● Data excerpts
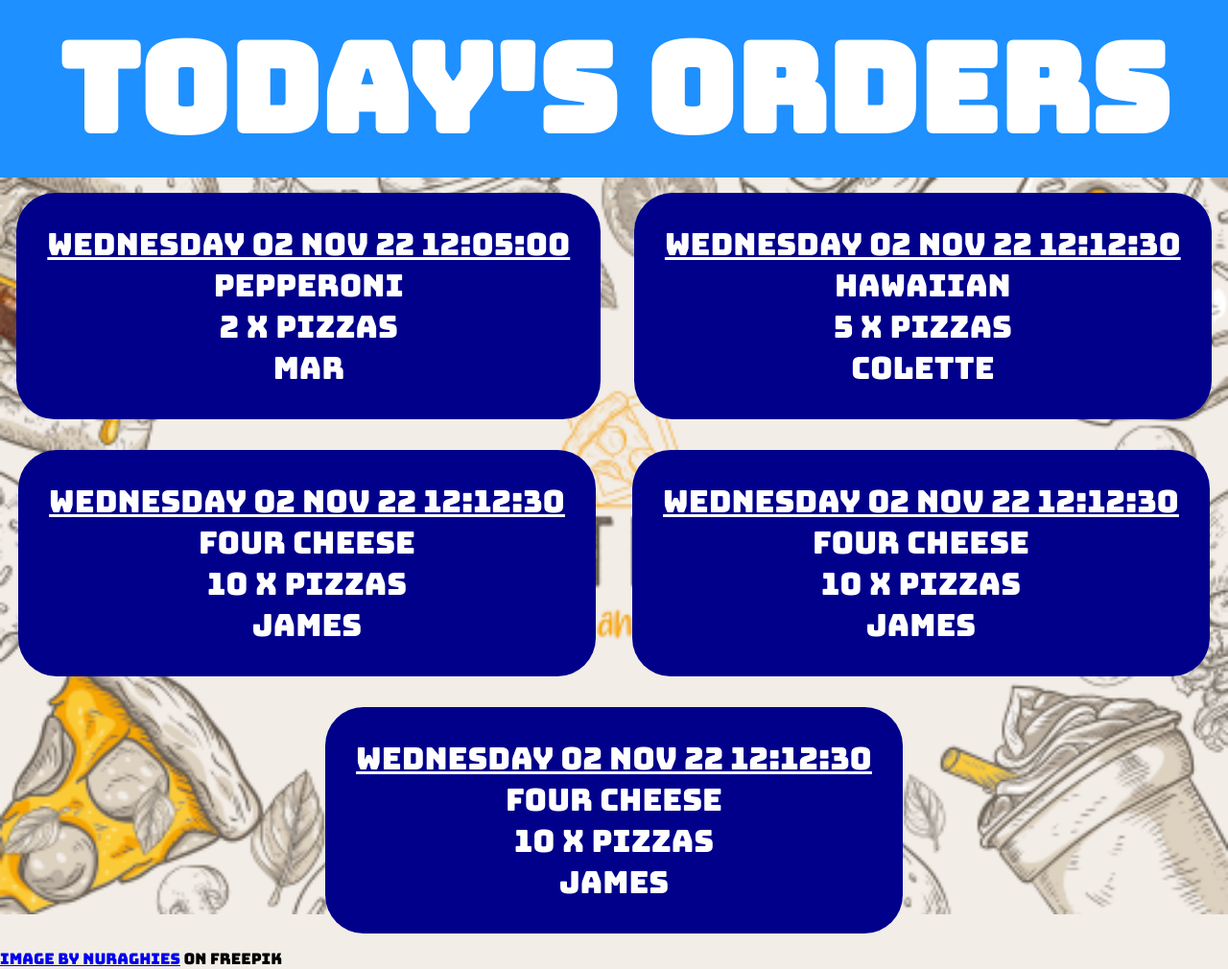
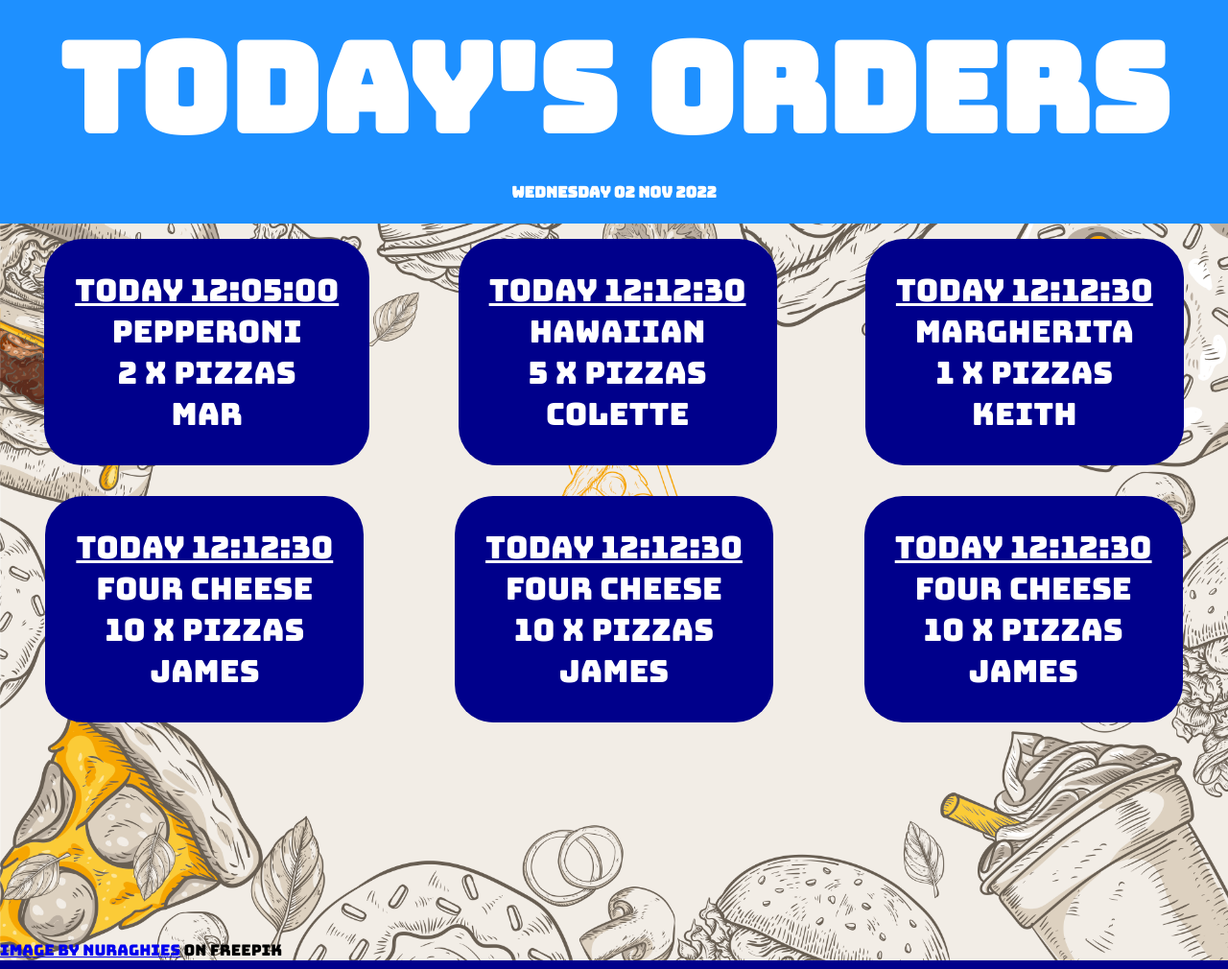
Before and after one commit to bsmith/w02d3_flask_lab, a Flask app: page /orders in a window 1280 px wide. Shown: the whole page at 96% size. Run offline with Flask 2, Linux system fonts and the light colour scheme.

Commit message:
Fancier dates

```diff
--- a/controllers/controller.py
+++ b/controllers/controller.py
@@ -1,11 +1,13 @@
 from app import app
 from models import order_list
 from flask import render_template
+from datetime import datetime
 
 @app.route('/orders')
 def orders():
-    return render_template('orders.html.j2', orders=order_list.orders)
+    today = datetime.now().strftime("%A %d %b %Y")
+    return render_template('orders.html.j2', orders=order_list.orders, today=today)
 
-@app.route('/orders/<index>')
+@app.route('/orders/<int:index>')
 def orders_view_one(index):
-    return render_template('order.html', order=order_list.orders[int(index)], index=int(index))
+    return render_template('order.html', order=order_list.orders[index], index=index)
--- a/models/order.py
+++ b/models/order.py
@@ -1,3 +1,5 @@
+from datetime import date, time, datetime, timedelta;
+
 class Order:
     def __init__(self, customer_name, order_date, quantity, food_topping):
         self.customer_name = customer_name
@@ -6,4 +8,7 @@
         self.food_topping = food_topping
 
     def format_order_date_as_string(self):
+        today_start = datetime.combine(date.today(), time(0, 0, 0))
+        if self.order_date - today_start < timedelta(days=1):
+            return self.order_date.strftime("today %H:%M:%S")
         return self.order_date.strftime("%A %d %b %y %H:%M:%S")
--- a/models/order_list.py
+++ b/models/order_list.py
@@ -1,16 +1,19 @@
 from models.order import Order
-import datetime
+from datetime import datetime, date, time
 
-order1 = Order("Mar",
-    datetime.datetime(2022, 11, 2, 12, 5, 0),
-    2, "pepperoni")
-order2 = Order("Colette",
-    datetime.datetime(2022, 11, 2, 12, 12, 30),
-     5, "hawaiian")
-orders = [order1, order2]
+orders = []
 
+orders.append(Order("Mar",
+    datetime.combine(date.today(), time(12, 5, 0)),
+    2, "pepperoni"))
+orders.append(Order("Colette",
+    datetime.combine(date.today(), time(12, 12, 30)),
+     5, "hawaiian"))
+orders.append(Order("Keith",
+    datetime.combine(date.today(), time(12, 12, 30)),
+     1, "margherita"))
 
 for x in [1, 2, 3]:
     orders.append(
-        Order("James", datetime.datetime(2022, 11, 2, 12, 12, 30),
+        Order("James", datetime(2022, 11, 2, 12, 12, 30),
             10, "four cheese"))
--- a/static/style.css
+++ b/static/style.css
@@ -12,8 +12,11 @@
     text-align: center;
 }
 
-h1 {
+header > h1 {
     margin: 0;
+}
+header > h2 {
+    font-size: 1rem;
 }
 
 .order-list {
--- a/templates/order.html
+++ b/templates/order.html
@@ -25,9 +25,9 @@
                 </p>
             </div>
 
-                    <div class="order-list-button">
-                        <a href="{{url_for('orders')}}">Back to order list</a>
-                    </div>
+            <div class="order-list-button">
+                <a href="{{url_for('orders')}}">Back to order list</a>
+            </div>
         </div>
 
         <div class="credits">
--- a/templates/orders.html.j2
+++ b/templates/orders.html.j2
@@ -12,6 +12,7 @@
 <body>
     <header>
         <h1>Today's Orders</h1>
+        <h2>{{ today }}</h2>
     </header>
 
     <main>
@@ -20,7 +21,8 @@
             <div class="order">
                 <p>
                     {# <a href="/orders/{{orders.index(order)}}">{{ order.format_order_date_as_string() }}</a><br> #}
-                    <a href="{{ url_for("orders_view_one", index=orders.index(order)) }}">{{ order.format_order_date_as_string() }}</a><br>
+                    {# <a href="{{ url_for("orders_view_one", index=orders.index(order)) }}">{{ order.format_order_date_as_string() }}</a><br> #}
+                    <a href="{{ url_for("orders_view_one", index=loop.index-1) }}">{{ order.format_order_date_as_string() }}</a><br>
                     {{ order.food_topping }}<br>
                     {{ order.quantity }} x Pizzas<br>
                     {{ order.customer_name }}
```
Also changed, not shown: static/images/background.png, 1 other file.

● What to produce
The lines to return are those in the entries above that hold "import".

● Output
 from app import app
 from models import order_list
 from flask import render_template
+from datetime import datetime
+from datetime import date, time, datetime, timedelta;
 from models.order import Order
-import datetime
+from datetime import datetime, date, time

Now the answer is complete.